“What Attracted You to Him?”
After entering into a pact with Ki, Keika becomes his spirit shadow and follows him around to assist him with his work. Their first job isn’t to exorcise another demon, but to pick up a woman at the airport. The beautiful Shin Shiyou has some connection to Ki as well, which Keika discovers along with some surprising secrets.
Spiritpact continues along much the same lines as last week in terms of composition. This time Keika is the one pestering Ki about his attitude regarding the woman they pick up at the airport. She is actually Ki’s fiancee, as Keika learns while they drive to her hotel, which brings up all manner of questions in Keika’s mind as to the strange relationship between the two. The sight of an evil spirit sends Ki off to fight while he instructs Keika to keep an eye on Shiyou. He, of course, ends up finding her in an embarrassing state in her hotel room, but it’s not what you think.
After Shiyou gives Keika a piece of her mind (and fists) over intruding on her, she tells the story about how she came to be engaged to Ki. The exorcist receives some much needed backstory this way, albeit from Shin’s limited perspective, that highlights his elite status and the reason she’s with him despite his cold behavior toward her. Ki remains as stiff as he was in the first episode – something that is lampshaded as Keika complains that he looks the same whether he’s joking or serious. As more of his backstory is revealed his character might feel more organic, but for now he isn’t so appealing for me. Keika, on the other hand, turns out not to be as self serving as he seemed at first, which makes him a little more endearing if anything.
The animation looks quite stiff in this episode, using the camera to express movement more often than the frames, with only a couple of nicer moments such as when Keika is taught to summon a spirit weapon.
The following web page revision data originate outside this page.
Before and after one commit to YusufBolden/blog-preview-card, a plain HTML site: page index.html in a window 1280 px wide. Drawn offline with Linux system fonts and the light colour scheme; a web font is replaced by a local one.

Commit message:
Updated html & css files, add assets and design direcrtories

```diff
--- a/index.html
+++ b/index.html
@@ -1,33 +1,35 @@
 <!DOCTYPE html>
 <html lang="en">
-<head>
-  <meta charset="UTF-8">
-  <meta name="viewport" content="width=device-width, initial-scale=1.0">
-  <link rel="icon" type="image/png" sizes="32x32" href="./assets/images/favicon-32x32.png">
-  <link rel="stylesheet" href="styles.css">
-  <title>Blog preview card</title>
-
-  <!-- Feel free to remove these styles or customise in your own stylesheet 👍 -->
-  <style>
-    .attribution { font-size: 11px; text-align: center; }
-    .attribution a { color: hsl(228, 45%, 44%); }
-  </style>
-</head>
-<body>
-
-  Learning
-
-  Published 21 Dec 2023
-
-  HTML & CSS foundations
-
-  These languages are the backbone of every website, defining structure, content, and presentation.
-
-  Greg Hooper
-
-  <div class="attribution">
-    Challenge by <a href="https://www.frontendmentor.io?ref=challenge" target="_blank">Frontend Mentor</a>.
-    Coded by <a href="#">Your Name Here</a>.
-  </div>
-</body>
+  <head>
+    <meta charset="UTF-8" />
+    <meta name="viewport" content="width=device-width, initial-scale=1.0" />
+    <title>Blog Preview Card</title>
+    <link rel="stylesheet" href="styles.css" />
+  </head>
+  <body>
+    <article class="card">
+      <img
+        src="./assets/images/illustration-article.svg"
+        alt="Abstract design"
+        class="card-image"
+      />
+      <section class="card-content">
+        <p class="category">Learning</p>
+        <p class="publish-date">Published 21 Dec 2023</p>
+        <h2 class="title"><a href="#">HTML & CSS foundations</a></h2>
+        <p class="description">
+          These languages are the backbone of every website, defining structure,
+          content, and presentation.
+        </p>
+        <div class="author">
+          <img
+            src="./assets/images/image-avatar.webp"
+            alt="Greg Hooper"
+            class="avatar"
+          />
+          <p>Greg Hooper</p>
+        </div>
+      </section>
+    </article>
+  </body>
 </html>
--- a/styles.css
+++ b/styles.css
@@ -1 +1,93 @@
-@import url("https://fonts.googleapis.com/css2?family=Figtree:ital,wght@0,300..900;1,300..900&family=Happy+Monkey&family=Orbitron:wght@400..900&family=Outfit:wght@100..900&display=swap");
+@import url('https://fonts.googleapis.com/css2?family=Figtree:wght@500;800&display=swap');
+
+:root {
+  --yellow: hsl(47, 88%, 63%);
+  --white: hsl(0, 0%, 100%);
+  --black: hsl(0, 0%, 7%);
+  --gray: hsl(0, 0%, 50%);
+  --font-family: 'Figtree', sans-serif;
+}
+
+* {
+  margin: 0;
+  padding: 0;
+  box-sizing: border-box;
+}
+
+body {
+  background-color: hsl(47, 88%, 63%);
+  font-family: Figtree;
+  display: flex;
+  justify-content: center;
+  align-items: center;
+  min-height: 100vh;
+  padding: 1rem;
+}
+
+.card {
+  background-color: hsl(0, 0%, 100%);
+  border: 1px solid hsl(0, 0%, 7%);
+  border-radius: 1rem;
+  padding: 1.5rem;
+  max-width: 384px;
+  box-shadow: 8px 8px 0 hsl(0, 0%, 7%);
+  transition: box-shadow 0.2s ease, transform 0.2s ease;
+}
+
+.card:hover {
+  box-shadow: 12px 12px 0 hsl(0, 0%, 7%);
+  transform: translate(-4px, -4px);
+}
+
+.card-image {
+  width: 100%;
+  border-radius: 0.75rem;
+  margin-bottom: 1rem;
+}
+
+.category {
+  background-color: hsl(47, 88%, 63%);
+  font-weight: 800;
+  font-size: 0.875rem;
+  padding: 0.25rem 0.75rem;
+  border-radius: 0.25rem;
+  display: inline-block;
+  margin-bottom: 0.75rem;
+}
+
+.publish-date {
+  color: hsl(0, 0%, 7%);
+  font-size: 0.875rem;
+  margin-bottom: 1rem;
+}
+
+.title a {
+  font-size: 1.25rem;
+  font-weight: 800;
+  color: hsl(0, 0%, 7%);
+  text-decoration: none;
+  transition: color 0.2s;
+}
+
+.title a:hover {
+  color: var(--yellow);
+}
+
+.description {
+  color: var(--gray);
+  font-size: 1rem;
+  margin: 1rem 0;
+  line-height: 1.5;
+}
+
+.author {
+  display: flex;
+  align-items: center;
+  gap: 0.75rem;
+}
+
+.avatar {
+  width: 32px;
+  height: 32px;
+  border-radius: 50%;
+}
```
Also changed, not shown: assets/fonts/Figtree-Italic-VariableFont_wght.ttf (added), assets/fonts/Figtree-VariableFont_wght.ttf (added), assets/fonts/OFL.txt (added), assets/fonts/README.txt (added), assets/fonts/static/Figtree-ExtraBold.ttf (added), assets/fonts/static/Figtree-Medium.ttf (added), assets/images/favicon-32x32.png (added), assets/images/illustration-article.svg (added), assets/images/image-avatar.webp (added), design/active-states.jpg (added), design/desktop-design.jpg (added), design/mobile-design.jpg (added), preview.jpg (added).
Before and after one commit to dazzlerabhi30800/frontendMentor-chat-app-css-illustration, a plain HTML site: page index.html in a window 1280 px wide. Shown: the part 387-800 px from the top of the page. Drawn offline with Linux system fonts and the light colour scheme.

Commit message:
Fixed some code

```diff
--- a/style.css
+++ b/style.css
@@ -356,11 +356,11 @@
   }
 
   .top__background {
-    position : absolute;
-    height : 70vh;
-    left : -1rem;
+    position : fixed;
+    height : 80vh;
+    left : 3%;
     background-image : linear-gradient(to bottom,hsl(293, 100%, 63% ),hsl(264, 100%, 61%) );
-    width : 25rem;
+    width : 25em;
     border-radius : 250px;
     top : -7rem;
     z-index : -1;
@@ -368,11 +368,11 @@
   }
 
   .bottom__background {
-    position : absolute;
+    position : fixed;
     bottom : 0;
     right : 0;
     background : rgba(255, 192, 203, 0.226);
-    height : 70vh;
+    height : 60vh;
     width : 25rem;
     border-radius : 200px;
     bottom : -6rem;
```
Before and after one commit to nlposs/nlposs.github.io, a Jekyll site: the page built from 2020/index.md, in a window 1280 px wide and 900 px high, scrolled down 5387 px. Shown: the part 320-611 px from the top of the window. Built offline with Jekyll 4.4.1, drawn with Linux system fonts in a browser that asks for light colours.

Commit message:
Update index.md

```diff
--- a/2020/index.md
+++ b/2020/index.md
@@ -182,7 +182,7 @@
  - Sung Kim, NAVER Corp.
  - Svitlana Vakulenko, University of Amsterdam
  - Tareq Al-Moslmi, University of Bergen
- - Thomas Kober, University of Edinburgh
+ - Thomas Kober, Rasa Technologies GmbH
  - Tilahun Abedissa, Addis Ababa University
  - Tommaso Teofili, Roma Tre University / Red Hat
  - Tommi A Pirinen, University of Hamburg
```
It’s not awful to look at, since the character designs are overall decent, but given how unlikely this is to improve I’m a little disappointed.
– Keika’s unconventional manner is still humorous
– Shin’s involvement adds a little humanity in the lineup
– I can’t stop noticing the cheap animation
– Still no apparent direction
This series is reminiscent of Norigami, heavily saturated with witty banter between the cheeky, easy-going protagonist and his reserved, no-nonsense superior (though in Norigami’s case, these roles are reversed). By infusing this sort of humor in a darker themed series runs the risk of even the more serious moments being viewed as light hearted. This is exactly what is happening in Spirit Pact. The overall plot is truly intriguing; a pact formed between an exorcist and spirit to fight evil. Just reading the summary gives me a Supernatural vibe; having the same potential to captivate audiences with rousing battles and harrowing near-death moments. But, the writers decided on a more comedic direction. As long as viewers understand this early, Spirit Pact can be an enjoyable experience.
In this episode, viewers learn the devilishly handsome exorcist, Ki, is engaged to a woman (Shin Shiyou) who absolutely repulses him. Along with this revelation, pieces of Ki’s past begin to emerge (no spoilers though). This is a significant turning point for Spirit Pact. The premiere episode was met with mixed reviews, in part due to the cookie cutter archetype characters. Lacking individualistic, engaging personality traits, there was nothing gripping about the protagonists to maintain viewer interest. After this episode though, I’m thoroughly invested in Ki’s enigmatic nature and the importance of Shin’s inclusion in the story.
All in all, Spirit Pact is building towards an interesting series. Of course, that can change if the plot and character’s fail to maintain the growth that I witnessed in this episode. For now though, despite unfavorable reviews, I don’t regret the decision to watch it.
– Detailed backstory allowing for essential character growth.
– Introduction of female character, adding diversity to the main cast.
– Tense moments still cannot be taken seriously.
– Plot can easily become redundant and dull if not executed properly.
This post is part of our seasonal episodic review series. To view all the posts in this series, click the following link: Viewing Party